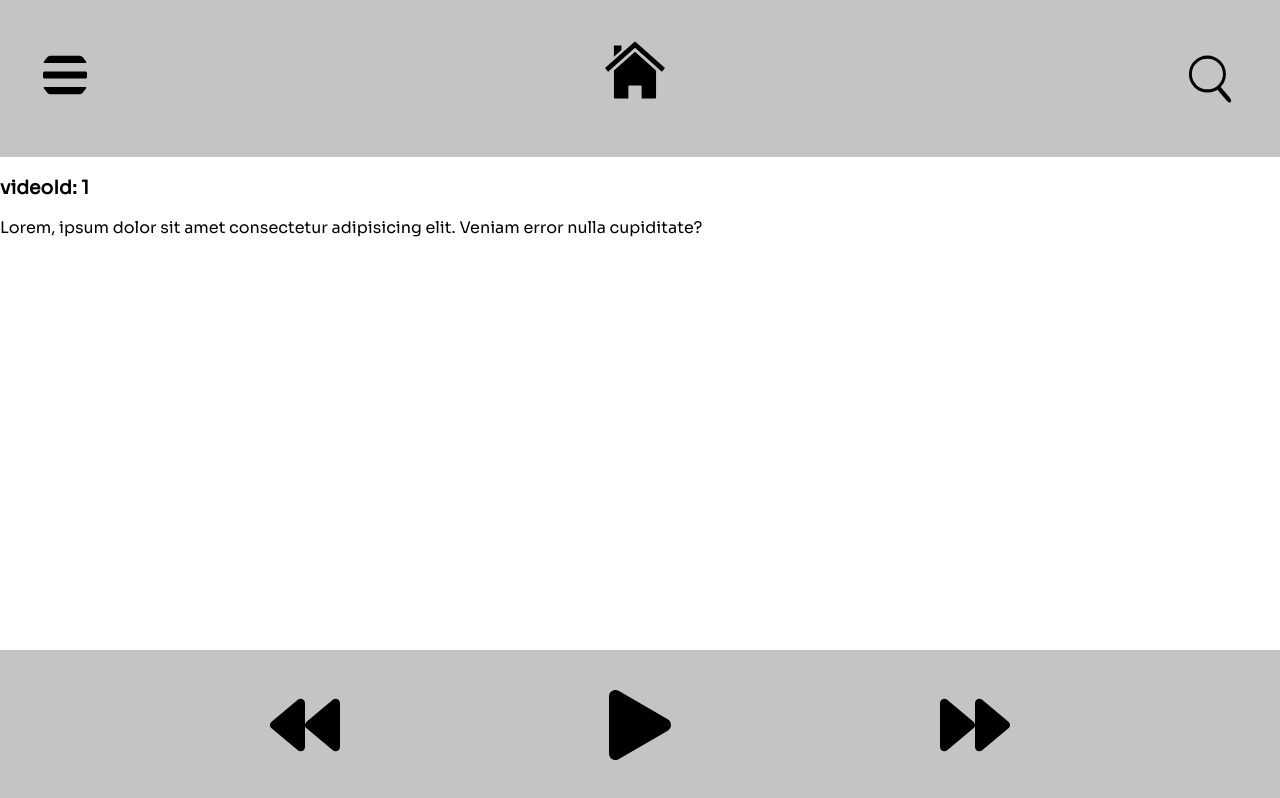
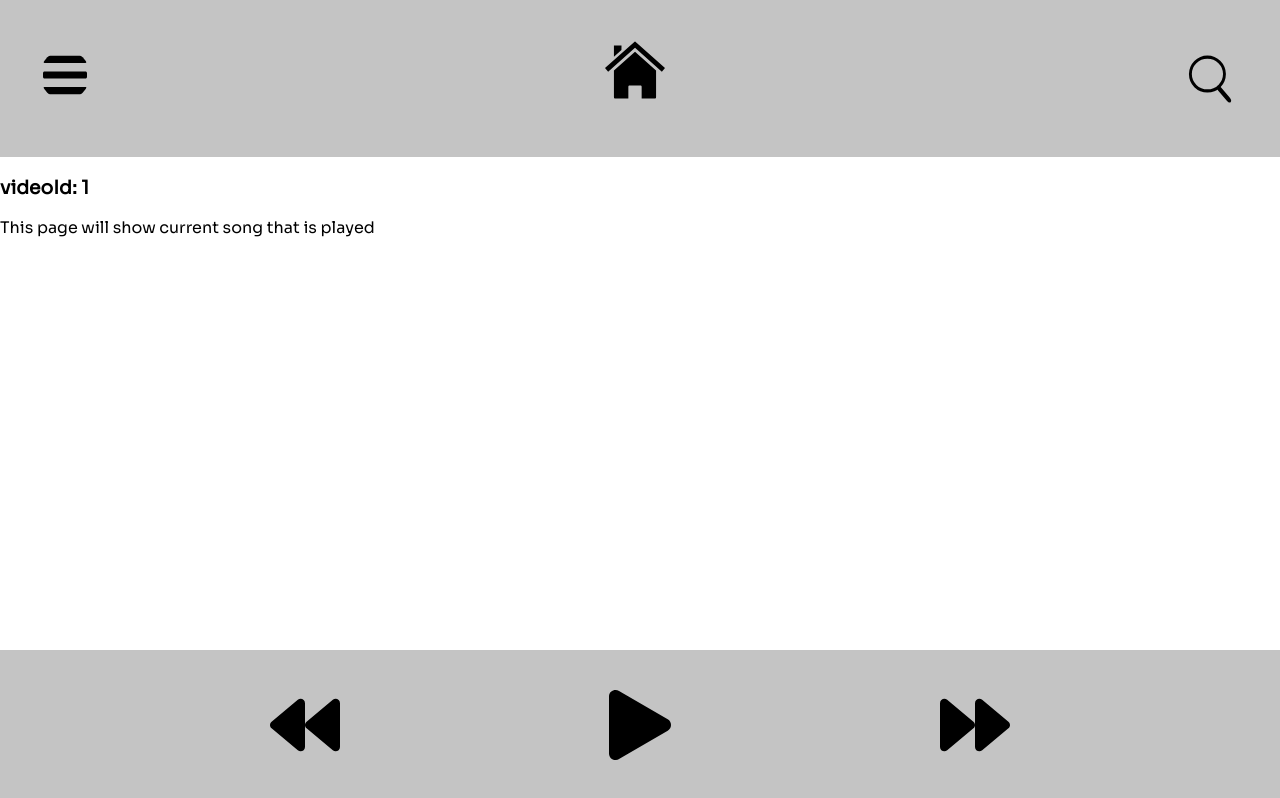
Before and after one commit to n1cken/Ljudio-Music-Player, a React (Create React App) app: page /playingPage/1 in a window 1280 px wide. Built offline with nearby package versions, Linux system fonts and the light colour scheme.

Commit message:
change content of pages

```diff
--- a/src/pages/HomePage.jsx
+++ b/src/pages/HomePage.jsx
@@ -5,7 +5,7 @@ import '../styles/StartPage.css'
 function HomePage() {
   return (
     <div className="homePage">
-      Welcome, please search for a song.
+      This page will show latest songs played
     </div>
   )
 }
--- a/src/pages/PlayingPage.jsx
+++ b/src/pages/PlayingPage.jsx
@@ -11,7 +11,7 @@ function PlayingPage() {
     return (
         <div>
             <h3>videoId: {videoId}</h3>
-            <p>Lorem, ipsum dolor sit amet consectetur adipisicing elit. Veniam error nulla cupiditate?</p>
+            <p>This page will show current song that is played</p>
         </div>
     )
 }
--- a/src/pages/SearchPage.jsx
+++ b/src/pages/SearchPage.jsx
@@ -3,7 +3,7 @@ import React from 'react'
 function SearchPage() {
     return (
         <div>
-            Welcome to contact us.
+            This page will show content of searched object
         </div>
     )
 }
```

════

(Task brief) I'd like the records above given again exactly, please, without the pictures.

(Task solution)
Before and after one commit to n1cken/Ljudio-Music-Player, a React (Create React App) app: page /playingPage/1 in a window 1280 px wide. Built offline with nearby package versions, Linux system fonts and the light colour scheme.

Commit message:
change content of pages

```diff
--- a/src/pages/HomePage.jsx
+++ b/src/pages/HomePage.jsx
@@ -5,7 +5,7 @@ import '../styles/StartPage.css'
 function HomePage() {
   return (
     <div className="homePage">
-      Welcome, please search for a song.
+      This page will show latest songs played
     </div>
   )
 }
--- a/src/pages/PlayingPage.jsx
+++ b/src/pages/PlayingPage.jsx
@@ -11,7 +11,7 @@ function PlayingPage() {
     return (
         <div>
             <h3>videoId: {videoId}</h3>
-            <p>Lorem, ipsum dolor sit amet consectetur adipisicing elit. Veniam error nulla cupiditate?</p>
+            <p>This page will show current song that is played</p>
         </div>
     )
 }
--- a/src/pages/SearchPage.jsx
+++ b/src/pages/SearchPage.jsx
@@ -3,7 +3,7 @@ import React from 'react'
 function SearchPage() {
     return (
         <div>
-            Welcome to contact us.
+            This page will show content of searched object
         </div>
     )
 }
```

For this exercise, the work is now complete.